EXERCISE ::
Output every entry below word for word, minus the images.

STUDY MATERIAL ::
########

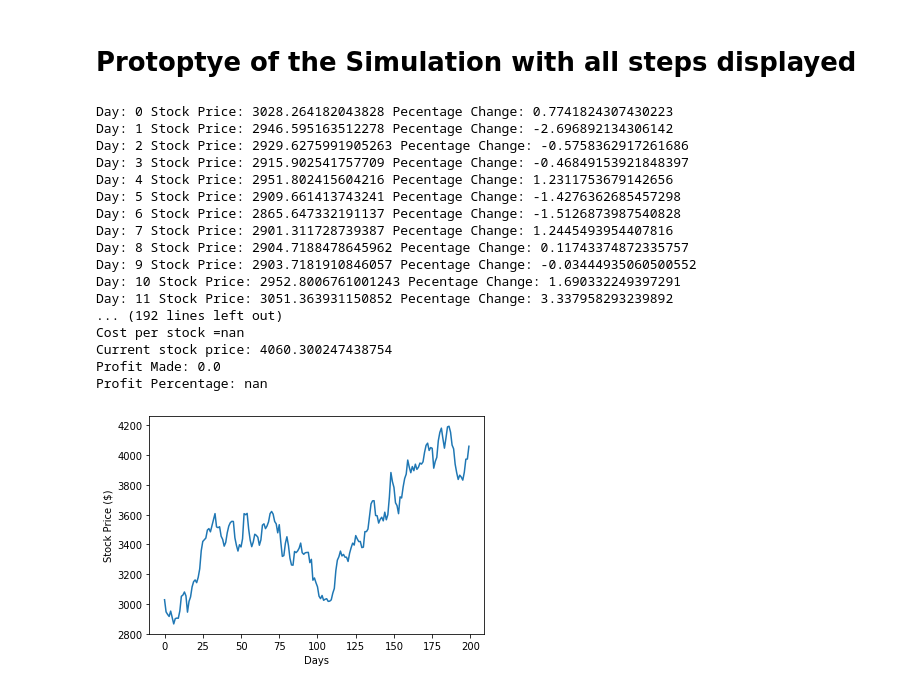
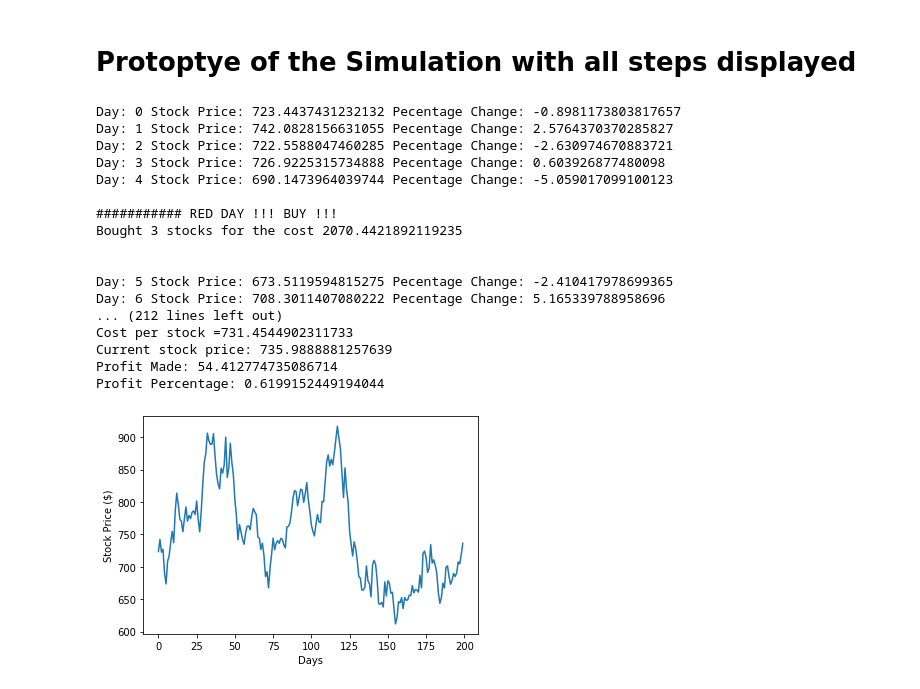
Before and after one commit to binodbhttr/wallstreetS, a Jupyter notebook: simulation_prototype.ipynb, the cells around one changed output. Saved outputs shown, nothing was run; the diff lists cells and outputs as text; code cells hidden in the pictures.

```diff
--- a/simulation_prototype.ipynb
+++ b/simulation_prototype.ipynb
@@ -10,7 +10,7 @@ from pandas import ExcelFile
 
 
 initial_stocks=0 #initial number of stocks in the portfolio
-stock_price=3005   #initial stock price
+stock_price=730   #initial stock price
 portfolio=0      #set portfolio to zero initially
 cost=0           #set cost to zero
 total_days=200   #total days to simulate
@@ -21,7 +21,7 @@ portfolio=np.zeros(total_days)         # array to store the number of stocks in
 add_portfolio=0                        #counter to count the number of stocks added in the portfolio
 
 for i in range(total_days):
-    dp=np.random.normal(-0.061680414262200556,1.4477756014445895,1)[0]
+    dp=np.random.normal(0.035814462652301864,2.9139242695957,1)[0]
     '''pick a random number for percentage change with normal distribution
     for given mean and standard deviation
     '''
@@ -36,48 +36,48 @@ for i in range(total_days):
         #buy 3 stocks everytime when the closing price is less than 5% of the last day
         print("\n########### RED DAY !!! BUY !!!")
         buy=3
         #no of stocks to buy
         cost+=buy*stock_price
         #cost paid to buy the stocks at the stock_price
         print(f"Bought {buy} stocks for the cost {cost}\n\n")
         add_portfolio+=3
     portfolio[i]=add_portfolio
 
 stocks_owned=np.max(portfolio)
 print("\n\nTotal stocks bought",stocks_owned)
 print("Total cost",cost)
 cost_basis=cost/stocks_owned
 print(f"Cost per stock ={cost_basis}")
 print("Current stock price:",stock_price)
 profit=(stocks_owned*stock_price)-cost
 print("Profit Made:",profit)
 profit_p=profit/cost*100
 print("Profit Percentage:",profit_p)
 
 plt.plot(days,price_history)
 plt.xlabel("Days")
 plt.ylabel("Stock Price ($)")
 df = pd.DataFrame({'Day':days,'Closing_Price':price_history,'Percentage_Change':precentage_change,"Portfolio":portfolio})
 
 writer = ExcelWriter('simulated_stock_data_sample.xlsx')
 df.to_excel(writer,'Sheet1',index=False)
 writer.save()
 # %% [output]
-Day: 0 Stock Price: 3028.264182043828 Pecentage Change: 0.7741824307430223
-Day: 1 Stock Price: 2946.595163512278 Pecentage Change: -2.696892134306142
-Day: 2 Stock Price: 2929.6275991905263 Pecentage Change: -0.5758362917261686
-Day: 3 Stock Price: 2915.902541757709 Pecentage Change: -0.46849153921848397
-Day: 4 Stock Price: 2951.802415604216 Pecentage Change: 1.2311753679142656
-Day: 5 Stock Price: 2909.661413743241 Pecentage Change: -1.4276362685457298
-Day: 6 Stock Price: 2865.647332191137 Pecentage Change: -1.5126873987540828
-Day: 7 Stock Price: 2901.311728739387 Pecentage Change: 1.2445493954407816
-Day: 8 Stock Price: 2904.7188478645962 Pecentage Change: 0.11743374872335757
-Day: 9 Stock Price: 2903.7181910846057 Pecentage Change: -0.03444935060500552
-Day: 10 Stock Price: 2952.8006761001243 Pecentage Change: 1.690332249397291
-Day: 11 Stock Price: 3051.363931150852 Pecentage Change: 3.337958293239892
-... (192 lines left out)
-Cost per stock =nan
-Current stock price: 4060.300247438754
-Profit Made: 0.0
-Profit Percentage: nan
+Day: 0 Stock Price: 723.4437431232132 Pecentage Change: -0.8981173803817657
+Day: 1 Stock Price: 742.0828156631055 Pecentage Change: 2.5764370370285827
+Day: 2 Stock Price: 722.5588047460285 Pecentage Change: -2.630974670883721
+Day: 3 Stock Price: 726.9225315734888 Pecentage Change: 0.603926877480098
+Day: 4 Stock Price: 690.1473964039744 Pecentage Change: -5.059017099100123
+
+########### RED DAY !!! BUY !!!
+Bought 3 stocks for the cost 2070.4421892119235
+
+
+Day: 5 Stock Price: 673.5119594815275 Pecentage Change: -2.410417978699365
+Day: 6 Stock Price: 708.3011407080222 Pecentage Change: 5.165339788958696
+... (212 lines left out)
+Cost per stock =731.4544902311733
+Current stock price: 735.9888881257639
+Profit Made: 54.412774735086714
+Profit Percentage: 0.6199152449194044
-[figure, old version]
+[figure, new version]
```
Also changed, not shown: 4 other files.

########

EXERCISE ANSWER ::
Before and after one commit to binodbhttr/wallstreetS, a Jupyter notebook: simulation_prototype.ipynb, the cells around one changed output. Saved outputs shown, nothing was run; the diff lists cells and outputs as text; code cells hidden in the pictures.

```diff
--- a/simulation_prototype.ipynb
+++ b/simulation_prototype.ipynb
@@ -10,7 +10,7 @@ from pandas import ExcelFile
 
 
 initial_stocks=0 #initial number of stocks in the portfolio
-stock_price=3005   #initial stock price
+stock_price=730   #initial stock price
 portfolio=0      #set portfolio to zero initially
 cost=0           #set cost to zero
 total_days=200   #total days to simulate
@@ -21,7 +21,7 @@ portfolio=np.zeros(total_days)         # array to store the number of stocks in
 add_portfolio=0                        #counter to count the number of stocks added in the portfolio
 
 for i in range(total_days):
-    dp=np.random.normal(-0.061680414262200556,1.4477756014445895,1)[0]
+    dp=np.random.normal(0.035814462652301864,2.9139242695957,1)[0]
     '''pick a random number for percentage change with normal distribution
     for given mean and standard deviation
     '''
@@ -36,48 +36,48 @@ for i in range(total_days):
         #buy 3 stocks everytime when the closing price is less than 5% of the last day
         print("\n########### RED DAY !!! BUY !!!")
         buy=3
         #no of stocks to buy
         cost+=buy*stock_price
         #cost paid to buy the stocks at the stock_price
         print(f"Bought {buy} stocks for the cost {cost}\n\n")
         add_portfolio+=3
     portfolio[i]=add_portfolio
 
 stocks_owned=np.max(portfolio)
 print("\n\nTotal stocks bought",stocks_owned)
 print("Total cost",cost)
 cost_basis=cost/stocks_owned
 print(f"Cost per stock ={cost_basis}")
 print("Current stock price:",stock_price)
 profit=(stocks_owned*stock_price)-cost
 print("Profit Made:",profit)
 profit_p=profit/cost*100
 print("Profit Percentage:",profit_p)
 
 plt.plot(days,price_history)
 plt.xlabel("Days")
 plt.ylabel("Stock Price ($)")
 df = pd.DataFrame({'Day':days,'Closing_Price':price_history,'Percentage_Change':precentage_change,"Portfolio":portfolio})
 
 writer = ExcelWriter('simulated_stock_data_sample.xlsx')
 df.to_excel(writer,'Sheet1',index=False)
 writer.save()
 # %% [output]
-Day: 0 Stock Price: 3028.264182043828 Pecentage Change: 0.7741824307430223
-Day: 1 Stock Price: 2946.595163512278 Pecentage Change: -2.696892134306142
-Day: 2 Stock Price: 2929.6275991905263 Pecentage Change: -0.5758362917261686
-Day: 3 Stock Price: 2915.902541757709 Pecentage Change: -0.46849153921848397
-Day: 4 Stock Price: 2951.802415604216 Pecentage Change: 1.2311753679142656
-Day: 5 Stock Price: 2909.661413743241 Pecentage Change: -1.4276362685457298
-Day: 6 Stock Price: 2865.647332191137 Pecentage Change: -1.5126873987540828
-Day: 7 Stock Price: 2901.311728739387 Pecentage Change: 1.2445493954407816
-Day: 8 Stock Price: 2904.7188478645962 Pecentage Change: 0.11743374872335757
-Day: 9 Stock Price: 2903.7181910846057 Pecentage Change: -0.03444935060500552
-Day: 10 Stock Price: 2952.8006761001243 Pecentage Change: 1.690332249397291
-Day: 11 Stock Price: 3051.363931150852 Pecentage Change: 3.337958293239892
-... (192 lines left out)
-Cost per stock =nan
-Current stock price: 4060.300247438754
-Profit Made: 0.0
-Profit Percentage: nan
+Day: 0 Stock Price: 723.4437431232132 Pecentage Change: -0.8981173803817657
+Day: 1 Stock Price: 742.0828156631055 Pecentage Change: 2.5764370370285827
+Day: 2 Stock Price: 722.5588047460285 Pecentage Change: -2.630974670883721
+Day: 3 Stock Price: 726.9225315734888 Pecentage Change: 0.603926877480098
+Day: 4 Stock Price: 690.1473964039744 Pecentage Change: -5.059017099100123
+
+########### RED DAY !!! BUY !!!
+Bought 3 stocks for the cost 2070.4421892119235
+
+
+Day: 5 Stock Price: 673.5119594815275 Pecentage Change: -2.410417978699365
+Day: 6 Stock Price: 708.3011407080222 Pecentage Change: 5.165339788958696
+... (212 lines left out)
+Cost per stock =731.4544902311733
+Current stock price: 735.9888881257639
+Profit Made: 54.412774735086714
+Profit Percentage: 0.6199152449194044
-[figure, old version]
+[figure, new version]
```
Also changed, not shown: 4 other files.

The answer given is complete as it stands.